GOAL OF THE EXERCISE
Give the line with "个实验<br/>测试 + 原始" again, along with every line below it to the end of the records, word for word.

RECORD SET
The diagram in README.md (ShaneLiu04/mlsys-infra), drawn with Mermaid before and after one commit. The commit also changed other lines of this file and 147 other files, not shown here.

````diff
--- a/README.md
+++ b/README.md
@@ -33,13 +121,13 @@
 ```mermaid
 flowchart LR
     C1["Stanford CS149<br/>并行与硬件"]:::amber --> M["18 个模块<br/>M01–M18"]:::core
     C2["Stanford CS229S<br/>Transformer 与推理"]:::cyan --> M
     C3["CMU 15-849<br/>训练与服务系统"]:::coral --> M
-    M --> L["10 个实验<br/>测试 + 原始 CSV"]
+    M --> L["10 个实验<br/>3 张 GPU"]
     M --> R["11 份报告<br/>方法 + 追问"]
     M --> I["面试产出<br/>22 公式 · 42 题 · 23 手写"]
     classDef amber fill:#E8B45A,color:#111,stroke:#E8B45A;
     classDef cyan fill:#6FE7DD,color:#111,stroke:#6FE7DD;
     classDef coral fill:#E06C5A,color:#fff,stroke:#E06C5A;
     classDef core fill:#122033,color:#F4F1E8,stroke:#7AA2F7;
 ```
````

OUTPUT OF THE TASK
-    M --> L["10 个实验<br/>测试 + 原始 CSV"]
+    M --> L["10 个实验<br/>3 张 GPU"]
     M --> R["11 份报告<br/>方法 + 追问"]
     M --> I["面试产出<br/>22 公式 · 42 题 · 23 手写"]
     classDef amber fill:#E8B45A,color:#111,stroke:#E8B45A;
     classDef cyan fill:#6FE7DD,color:#111,stroke:#6FE7DD;
     classDef coral fill:#E06C5A,color:#fff,stroke:#E06C5A;
     classDef core fill:#122033,color:#F4F1E8,stroke:#7AA2F7;
 ```
````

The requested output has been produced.